Global Telework on the Rise (The American Interest) Roughly 20 percent of the world's workforce works from home at least once a week. Via Meadia's telework coverage often focuses on the American experience, but remote working is frequently generating more success stories abroad. According to research done by Ipsos, China, Russia, Indonesia, Turkey, and Saudi Arabia all have larger percentages of workers working from home. South Africa and India lead the world in telework, with both countries having 32 percent of their workforce engaged in fulltime telecommuting, and 82 percent working remotely at least once a week
NSA leak case gives vendors reason to reevaluate personnel (FederalNewsRadio.com) Ryan, of course, is referring to Edward Snowden, the former Booz Allen Hamilton employee who leaked details of a classified surveillance program. Booz Allen Hamilton will not likely be subject to a suspension and debarment proceeding, Ryan said
Social Media Background Checks: Proceed With Extreme Caution, Lawyer Says (Bloomberg BNA) Employers that wish to vet potential employees using social media sites like Facebook and Twitter must be very careful not to violate anti-discrimination laws, an attorney said June 17 at the Society for Human Resource Management's Annual Conference & Exhibition
Radware Ltd. (RDWR), Sourcefire, Inc. (FIRE), Fortinet Inc (FTNT): The Cyber War Expands (Insider Monkey) The Untied States is looking to help allies fend off cyber attacks. That's a good thing for this country and a good thing for companies in the cyber defense space
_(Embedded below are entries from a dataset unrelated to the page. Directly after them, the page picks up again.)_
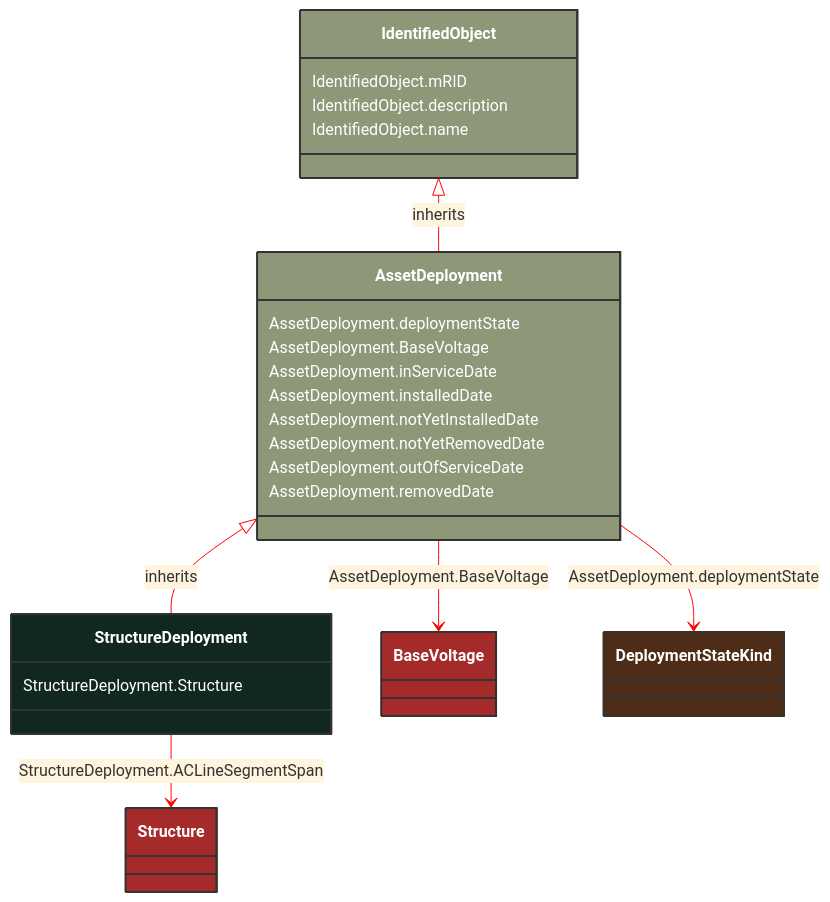
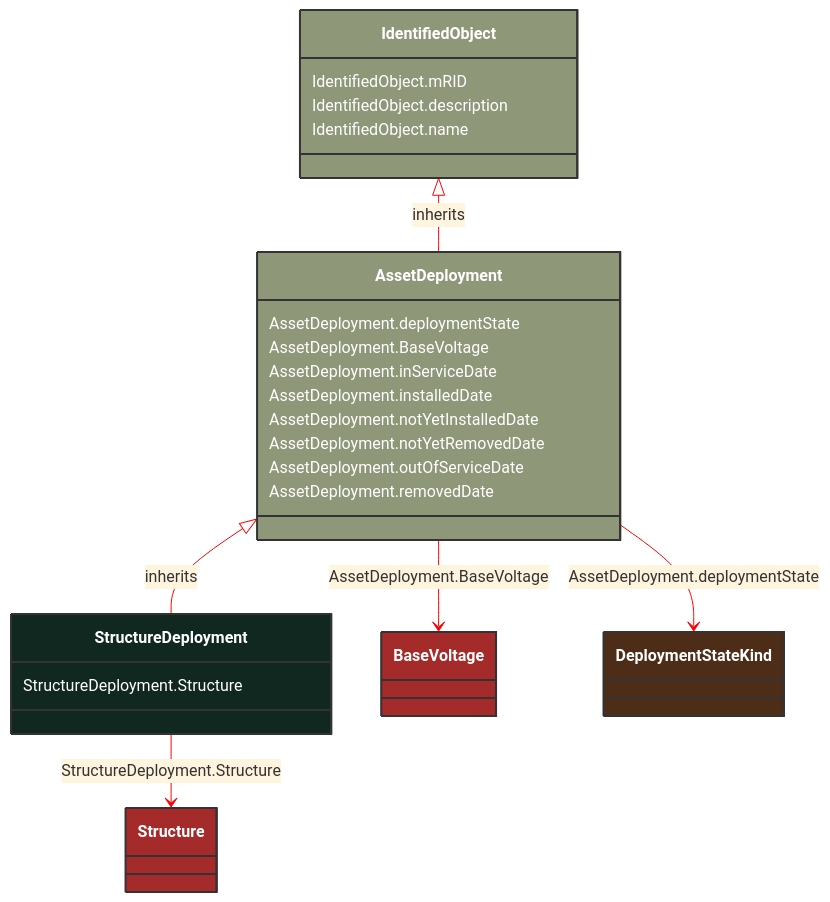
One commit to 3lbits/NoCIMExtensions changed the diagram in docs/Models/Profiles/AviationObstacle/ConcreteClasses/StructureDeployment.md. Above: the diagram before and after it, drawn with Mermaid. The commit also changed 248 other files, not shown here.

````diff
--- a/docs/Models/Profiles/AviationObstacle/ConcreteClasses/StructureDeployment.md
+++ b/docs/Models/Profiles/AviationObstacle/ConcreteClasses/StructureDeployment.md
@@ -8,45 +8,45 @@
 ```mermaid
 %%{init: {'theme':'base','themeVariables': {'lineColor': '#FF0000'}}}%%
 classDiagram
     class StructureDeployment
     click StructureDeployment href "/Models/Profiles/AviationObstacle/ConcreteClasses/StructureDeployment/"
     style StructureDeployment fill:#102820,stroke:#333,stroke-width:2px,rx:10,ry:10,color:white
      
         AssetDeployment <|-- StructureDeployment : inherits
             click AssetDeployment href "/Models/Profiles/AviationObstacle/ConcreteClasses/AssetDeployment/"
             style AssetDeployment fill:#8F9779,stroke:#333,stroke-width:2px,rx:10,ry:10,color:white
      
         IdentifiedObject <|-- AssetDeployment : inherits
             click IdentifiedObject href "/Models/Profiles/AviationObstacle/AbstractClasses/IdentifiedObject/"
             style IdentifiedObject fill:#8F9779,stroke:#333,stroke-width:2px,rx:10,ry:10,color:white
 
-        StructureDeployment --> Structure : StructureDeployment.ACLineSegmentSpan
+        StructureDeployment --> Structure : StructureDeployment.Structure
 
         Structure
             click Structure href "/Models/Profiles/AviationObstacle/AbstractClasses/Structure/"
             style Structure fill:#A52A2A,stroke:#333,stroke-width:2px,rx:10,ry:10,color:white
         AssetDeployment --> BaseVoltage : AssetDeployment.BaseVoltage
 
         BaseVoltage
             click BaseVoltage href "/Models/Profiles/AviationObstacle/ConcreteClasses/BaseVoltage/"
             style BaseVoltage fill:#A52A2A,stroke:#333,stroke-width:2px,rx:10,ry:10,color:white
 
         AssetDeployment --> DeploymentStateKind : AssetDeployment.deploymentState
 
         DeploymentStateKind
             click DeploymentStateKind href "/Models/Profiles/AviationObstacle/Enumerations/DeploymentStateKind/"
             style DeploymentStateKind fill:#4D2D18,stroke:#333,stroke-width:2px,rx:10,ry:10,color:white
 
         StructureDeployment : StructureDeployment.Structure
         AssetDeployment : AssetDeployment.deploymentState
         AssetDeployment : AssetDeployment.BaseVoltage
         AssetDeployment : AssetDeployment.inServiceDate
         AssetDeployment : AssetDeployment.installedDate
         AssetDeployment : AssetDeployment.notYetInstalledDate
         AssetDeployment : AssetDeployment.notYetRemovedDate
         AssetDeployment : AssetDeployment.outOfServiceDate
         AssetDeployment : AssetDeployment.removedDate
         IdentifiedObject : IdentifiedObject.mRID
         IdentifiedObject : IdentifiedObject.description
         IdentifiedObject : IdentifiedObject.name
 ```
````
NTT to Acquire Managed Security Services Provider Solutionary (Security Week) In a bid to enhance its end Cloud Services portfolio and security offerings, Japanese IT and telecommunications services giant NTT has agreed to acquire Solutionary, an Omaha, Nebraska-based Managed Security Services Provider for an undisclosed cash sum
Products, Services, and Solutions
The Price to Pay for Facebook's Free Wi-Fi? A Scrap of Privacy (Wired) Facebook Wi-Fi, which gives users free wireless internet in exchange for "checking in" to businesses, has graduated from experiment to steadily spreading product
Worried Who's Watching Your Web Browsing? Adafruit's Onion Pi Tor Proxy Project Creates A Private, Portable Wi-Fi Access Point (TechCrunch) Adafruit Industries has put together a weekend project for people worried the NSA is watching how many reruns of Seinfeld they watch on their tablet. The Onion Pi Tor Proxy is a weekend project that uses the Raspberry Pi microcomputer, along with a USB WiFi adapter and Ethernet cable to create "a small, low-power and portable privacy Pi"
DeepCover Secure Authenticator From Maxim Integrated Protects Designs (Dark Reading) The use of ECDSA public-key cryptography saves cost and reduces key management complexity by eliminating the need for the host controller to store and protect the authentication key, which is required for comparable symmetric (secret-key) solutions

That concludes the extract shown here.